When a winter storm threatens our area, the local weather forecasts will contain a variety of terms for watches/warnings/advisories and precipitation types. The following is a list of commonly used terms for winter forecasts.


Advisories: Issued for weather conditions that are hazardous, but not necessarily life threatening.

Blizzard Warning: Issued when snow and strong winds combine to produce low visibility, deep snow drifts, and dangerously low wind chills.

Freezing Rain/Drizzle Advisory: Issued when freezing rain/drizzle will produce hazardous, but not life-threatening, conditions for motorists and pedestrians.

Snow Advisory: Issued when one to three inches of snow is expected to accumulate within 12 to 24 hours.

Watches/Warnings: Issued for life-threatening weather conditions.

Winter Storm Watch: Issued when at least four inches of snow in 12 hours, at least six inches of snow in 24 hours, or significant ice accumulations are possible within 12 hours.

Winter Weather Advisories: Issued when a variety of winter weather precipitation will cause significant inconvenience and may be hazardous, but probably not life threatening.

Forms of Precipitation

Alberta Clipper: A name for a fast moving low pressure system that forms over or near the province of Alberta, Canada and tracks south and east across the northern tier of the U.S. This storm brings strong winds and cold air, but not much snow.

Blowing Snow: Wind-driven snow that reduces visibility and causes significant drifting.
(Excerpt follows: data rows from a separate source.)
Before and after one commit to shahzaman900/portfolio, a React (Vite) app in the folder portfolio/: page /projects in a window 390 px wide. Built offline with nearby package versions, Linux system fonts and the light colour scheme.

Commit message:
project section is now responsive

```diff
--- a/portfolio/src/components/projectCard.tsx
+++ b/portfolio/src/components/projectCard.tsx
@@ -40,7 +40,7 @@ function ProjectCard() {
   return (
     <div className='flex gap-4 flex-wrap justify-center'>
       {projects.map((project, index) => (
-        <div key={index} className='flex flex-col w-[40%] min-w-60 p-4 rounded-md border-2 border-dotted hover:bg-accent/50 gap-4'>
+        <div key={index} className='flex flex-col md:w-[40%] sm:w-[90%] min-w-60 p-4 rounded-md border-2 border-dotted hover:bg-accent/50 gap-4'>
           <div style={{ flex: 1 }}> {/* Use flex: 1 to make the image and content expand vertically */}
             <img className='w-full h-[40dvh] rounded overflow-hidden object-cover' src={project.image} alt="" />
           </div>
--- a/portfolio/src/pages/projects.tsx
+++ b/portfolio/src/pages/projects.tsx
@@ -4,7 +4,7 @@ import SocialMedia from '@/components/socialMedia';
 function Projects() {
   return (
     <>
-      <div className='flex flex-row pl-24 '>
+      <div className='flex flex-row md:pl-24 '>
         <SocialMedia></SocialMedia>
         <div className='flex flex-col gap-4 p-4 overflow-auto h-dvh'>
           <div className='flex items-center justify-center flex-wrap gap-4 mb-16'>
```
Blowing snow may be loose snow picked up by the wind from the ground.

Freezing Rain/Drizzle: Rain/drizzle with temperatures that are below freezing that strikes a surface, such as a road, bridge, sidewalk, tree, or car. The rain/drizzle freezes instantly on impact, forming a layer of ice.
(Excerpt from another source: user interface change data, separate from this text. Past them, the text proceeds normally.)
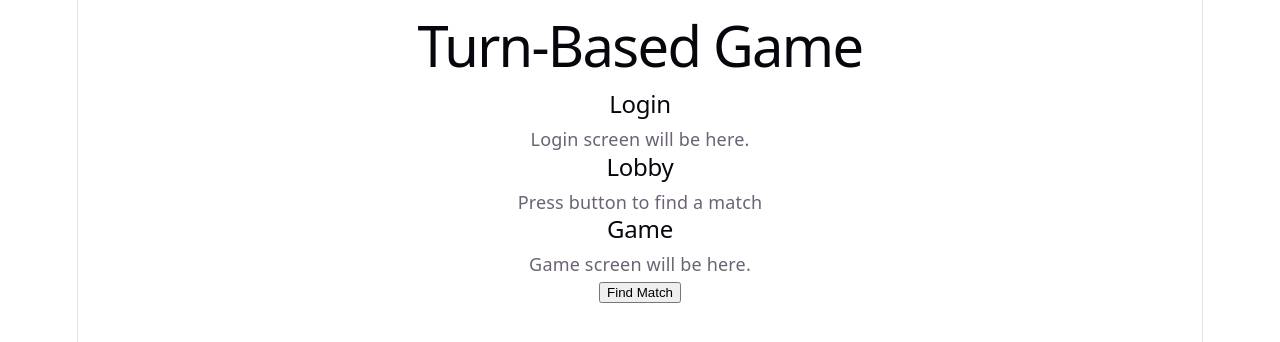
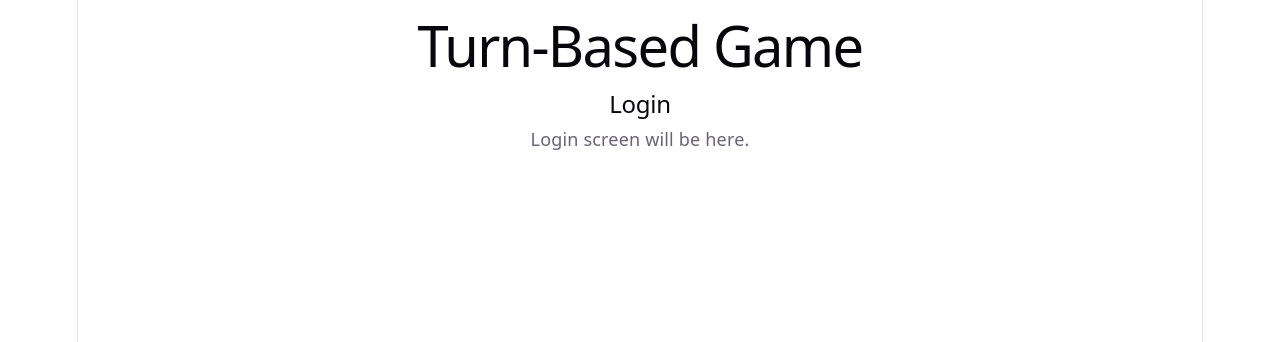
Before and after one commit to MnaboDe/turn-based-game, a React app in the folder frontend/: page / in a window 1280 px wide. Shown: the top 342 px of the page. Built offline with nearby package versions, Linux system fonts and the light colour scheme; the HTML template or start-up script is replaced by a standard one.

Commit message:
Show only login screen in app

```diff
--- a/frontend/src/App.jsx
+++ b/frontend/src/App.jsx
@@ -1,15 +1,10 @@
 import Login from "./screens/Login";
-import Lobby from "./screens/Lobby";
-import Game from "./screens/Game";
 
 function App() {
   return (
     <main>
       <h1>Turn-Based Game</h1>
       <Login />
-      <Lobby />
-      <Game />
-      <button>Find Match</button>
     </main>
   );
 }
```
Ice Storm: A label for damaging accumulations of ice resulting from a lengthy period of freezing rain. Significant ice accumulations are usually 1/4 inch or greater.

Nor’easter: An intense area of low pressure that forms along or near the East Coast and rapidly intensifies as it moves toward the north or northeast. These storms are known for producing strong northeast winds, coastal flooding, beach erosion, and heavy precipitation along the U.S. East Coast. These storm systems are also called winter hurricanes.

Sleet: Raindrops that freeze into ice pellets before reaching the ground. Sleet usually bounces when hitting a hard surface. Long periods of falling sleet can result in a minor accumulation and cause hazard to motorists and pedestrians.

Snow: A steady fall of snowflakes for several hours or more.

Snow Flurry:Light snow falling for a short duration and resulting in no accumulation.

Snow Shower:Snow falling at varying intensities for brief periods of time, with some light accumulation possible.

Snowstorm: A label for a heavy snowfall event. The term is used for events in which at least four inches of snow will fall during a 12-hour period, or six inches will fall during a 24-hour period. Strong winds may accompany the snowfall to produce blowing snow and low wind-chill.

Wintry Mix:  An unspecified combination of snow, sleet, freezing rain, and ice.